This research presents first of the few empirical studies investigating the above-mentioned interrelationships and provides insights on the order of events that contribute to perceived team performance. An attempt was also made to extend the group theories by exploring the effects of leadership on task conflict.

Originality/value

Showcasing the dynamics of student’s team behavior during the different stages of team development, this study highlights the importance of teamwork to students and provides useful insights to course facilitators and teachers. In light of the results, educators should take account of team dynamics when designing effective teaching methods and incentives.

Details

Education + Training, vol. 60 no. 7/8
Type: Research Article
ISSN: 0040-0912

Keywords

To view the access options for this content please click here
Article
Publication date: 9 May 2016

Christopher E. Whelpley and Michael A. McDaniel

Consistency theory and ego-defense theory have been used to examine the relationship between counterproductive work behavior (CWB) and self-esteem; however, these two…

Abstract

Purpose

Consistency theory and ego-defense theory have been used to examine the relationship between counterproductive work behavior (CWB) and self-esteem; however, these two theoretical approaches pose different directions for the expected relation. In line with this, previous research concerning the relationship between self-esteem and CWB has found inconsistent empirical results. The purpose of this paper is to summarize the relation between self-esteem and counterproductive behavior at work and draw conclusions about the merit of the competing theories. This study also examines the type of self-esteem as a potential moderator to this relationship.

Design/methodology/approach

The authors performed a psychometric meta-analysis of the relation between self-esteem and CWB using 21 correlations with a total n of 5,135.

Findings

The estimated population correlation was −0.26. The moderator analyses showed that global self-esteem had a stronger relation with CWB than organization-based self-esteem.

Practical implications

The relation between self-esteem and counterproductive behavior at work is important to organizations for two reasons. First, CWBs are very costly at all levels of the organization.
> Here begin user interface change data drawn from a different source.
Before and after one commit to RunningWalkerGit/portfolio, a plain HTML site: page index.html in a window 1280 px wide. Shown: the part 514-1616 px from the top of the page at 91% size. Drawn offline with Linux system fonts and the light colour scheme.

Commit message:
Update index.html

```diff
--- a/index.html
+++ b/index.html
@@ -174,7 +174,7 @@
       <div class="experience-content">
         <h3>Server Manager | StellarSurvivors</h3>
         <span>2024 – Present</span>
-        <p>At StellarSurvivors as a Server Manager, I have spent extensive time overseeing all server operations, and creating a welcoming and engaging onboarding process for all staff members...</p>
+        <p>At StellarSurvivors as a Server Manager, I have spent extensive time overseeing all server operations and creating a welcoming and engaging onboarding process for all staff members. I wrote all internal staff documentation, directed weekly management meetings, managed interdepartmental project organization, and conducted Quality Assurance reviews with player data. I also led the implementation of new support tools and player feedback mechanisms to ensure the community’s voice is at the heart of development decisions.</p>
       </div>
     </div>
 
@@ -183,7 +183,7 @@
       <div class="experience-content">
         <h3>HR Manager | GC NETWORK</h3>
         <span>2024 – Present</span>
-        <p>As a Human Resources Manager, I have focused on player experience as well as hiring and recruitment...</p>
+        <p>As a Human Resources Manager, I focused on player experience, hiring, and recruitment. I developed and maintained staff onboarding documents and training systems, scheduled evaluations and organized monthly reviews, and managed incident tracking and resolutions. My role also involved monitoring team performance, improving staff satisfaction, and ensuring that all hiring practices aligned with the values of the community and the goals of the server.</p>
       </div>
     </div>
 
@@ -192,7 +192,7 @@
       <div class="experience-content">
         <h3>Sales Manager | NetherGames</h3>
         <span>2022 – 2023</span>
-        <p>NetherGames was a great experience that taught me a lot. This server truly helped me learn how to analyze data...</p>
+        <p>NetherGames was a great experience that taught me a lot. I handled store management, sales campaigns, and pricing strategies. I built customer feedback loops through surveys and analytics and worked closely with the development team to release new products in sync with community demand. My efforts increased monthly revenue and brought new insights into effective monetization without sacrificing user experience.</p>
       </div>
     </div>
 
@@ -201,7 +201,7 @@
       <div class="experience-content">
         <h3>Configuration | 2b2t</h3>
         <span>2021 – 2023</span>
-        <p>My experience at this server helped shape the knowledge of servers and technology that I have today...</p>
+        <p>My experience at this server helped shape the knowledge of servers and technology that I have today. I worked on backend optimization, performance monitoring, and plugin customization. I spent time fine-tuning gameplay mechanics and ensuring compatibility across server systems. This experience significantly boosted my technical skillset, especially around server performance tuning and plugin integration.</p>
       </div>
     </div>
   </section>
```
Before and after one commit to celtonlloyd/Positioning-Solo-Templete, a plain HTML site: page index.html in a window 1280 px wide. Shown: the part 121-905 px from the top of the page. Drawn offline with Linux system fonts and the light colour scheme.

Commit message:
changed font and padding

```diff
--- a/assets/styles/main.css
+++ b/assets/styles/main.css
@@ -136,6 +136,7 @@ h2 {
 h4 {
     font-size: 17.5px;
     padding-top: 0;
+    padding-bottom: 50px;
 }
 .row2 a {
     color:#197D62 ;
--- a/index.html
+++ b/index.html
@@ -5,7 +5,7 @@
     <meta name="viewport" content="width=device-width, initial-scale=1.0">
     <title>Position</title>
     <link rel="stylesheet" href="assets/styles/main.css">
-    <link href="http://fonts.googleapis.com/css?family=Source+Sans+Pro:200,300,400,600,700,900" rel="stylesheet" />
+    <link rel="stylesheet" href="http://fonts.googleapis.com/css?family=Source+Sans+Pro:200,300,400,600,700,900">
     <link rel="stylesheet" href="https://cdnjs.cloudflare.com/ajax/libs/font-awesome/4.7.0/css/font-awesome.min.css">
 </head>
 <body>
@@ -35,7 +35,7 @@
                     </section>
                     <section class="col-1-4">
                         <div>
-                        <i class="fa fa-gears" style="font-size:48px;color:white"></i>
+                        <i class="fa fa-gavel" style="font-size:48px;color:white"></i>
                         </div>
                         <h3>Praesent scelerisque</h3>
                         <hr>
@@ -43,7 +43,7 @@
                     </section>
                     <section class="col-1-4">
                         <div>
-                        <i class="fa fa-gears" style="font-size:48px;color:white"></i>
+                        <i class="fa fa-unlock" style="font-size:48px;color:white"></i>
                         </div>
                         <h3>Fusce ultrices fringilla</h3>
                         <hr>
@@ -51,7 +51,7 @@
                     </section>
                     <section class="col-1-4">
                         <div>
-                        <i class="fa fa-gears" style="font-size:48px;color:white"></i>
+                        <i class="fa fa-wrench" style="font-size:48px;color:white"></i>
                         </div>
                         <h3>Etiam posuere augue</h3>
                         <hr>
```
Second, organizations and managers have some control over the level of their employee’s self-esteem.

Originality/value

Previous research has used both consistency theory and ego-defense theory to make predictions concerning the self-esteem and CWB relationship. This paper provides support for examining this relation using consistency theory due to the negative correlation the authors found between CWB and self-esteem.

Details

Journal of Managerial Psychology, vol. 31 no. 4
Type: Research Article
ISSN: 0268-3946

Keywords

1 – 10 of 12